artificial intelligence singularity

Singularity What? Taking Over the Human Brain2 min read

The Singularity has risen to fame largely because of two core thinkers. Vernor Vinge and Ray Kurzweil. Vernor Vinge is a sci-fi writer prolific in the ‘90s and Ray Kurzweil works for Google and involved in things such as optical character recognition, text-to-speech synthesis, the list goes on and on.

So, What Is the Singularity?

In a nutshell, the singularity marks a moment when technology trumps the human brain, and the limitations of the mind are surpassed by artificial intelligence. The idea would be that the human mind and the internet would be “connected,” so that you would have quick access to any knowledge in the cloud.

In the past, learning a new skill or a new language took time. You had to take a course and practice the language over and over again. Imagine if a language could be installed into your brain where even the proper accents are achieved.

The possibilities are endless!

Is the Singularity Possible?

Yeah right, this is some future dystopian of the 3000s or beyond. Or some alien nation on the sci-fi channel…

Ray predicts this to be possible by 2035 and we are well on our way to achieving this goal.

If this idea scares you, you are not alone.

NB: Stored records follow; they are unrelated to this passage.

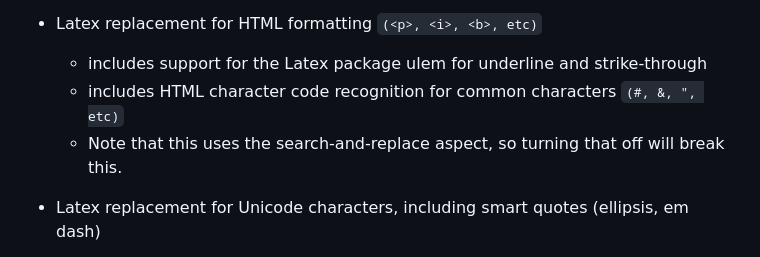
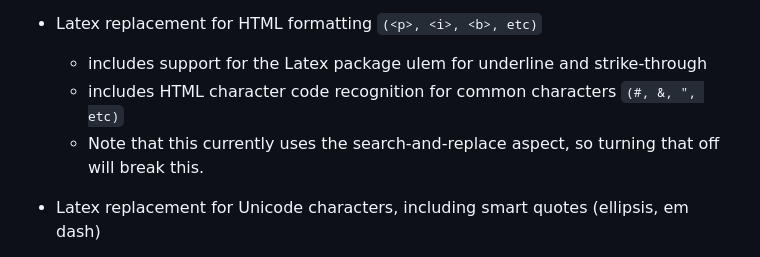
Before and after one commit to TheJellyCat/Fic_Conversion, a Markdown page: README.md, the part around the change. Drawn GitHub-style.

```diff
--- a/README.md
+++ b/README.md
@@ -20,7 +20,7 @@ Note that some authors or old fics may use unusual/non-standard formatting that
 - Latex replacement for HTML formatting `(<p>, <i>, <b>, etc)`
   -   includes support for the Latex package ulem for underline and strike-through
   -   includes HTML character code recognition for common characters `(#, &, ", etc)`
-  -   Note that this uses the search-and-replace aspect, so turning that off will break this.
+  -   Note that this currently uses the search-and-replace aspect, so turning that off will break this.
 - Latex replacement for Unicode characters, including smart quotes (ellipsis, em dash)
   -   Quotes/smart quotes around em dashes are currently formatted for the more common use of dialog ending or beginning abruptly, i.e. `"Like I said---"` or `"---my entire evil plan."` Some manual adjustment may be needed for other cases.
   -   Spacing around ellipses does not have hard and fast rules, so this is styled by default for my preference: `"The words... they have spaces!"` The first line under the "Replace spaces in wrong spots" section controls this if you would like to change it.
```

Both Steven Hawkins and Elon Musk have already expressed their concerns that super AI could turn against the human race and wipe it clean.

Elon Musk and Mars

Musk has set up a space program to colonize on Mars reportedly to escape the chaotic clutches of super AI here on earth. Kurzweil suggests people are overreacting and that if kept on a tight leash, AI could expose us to many of the wonders of the world.

There are already reports that AI systems can diagnose a problem 1000x faster than a typical doctor bound by the limitations of the human brain could.

Don’t forget: The computer “Deep Blue” managed to beat Gary Kasparov in chess in 1997.

Humans Merge with Tech

In the next few decades, we can expect this to mesh with many things in our society that were reserved for human beings. Some will struggle against the AI, and it’s an interesting predicament.

Those that refuse to upgrade to the super-human package may find themselves less marketable in the global economy. Imagine a neurosurgeon of today, jobless in 2035 for simply refusing to upgrade and therefore not stay competitive. Others may realize that the only way to success lies in collaboration with the computers. They will help computers learn and will direct their own growth and learning.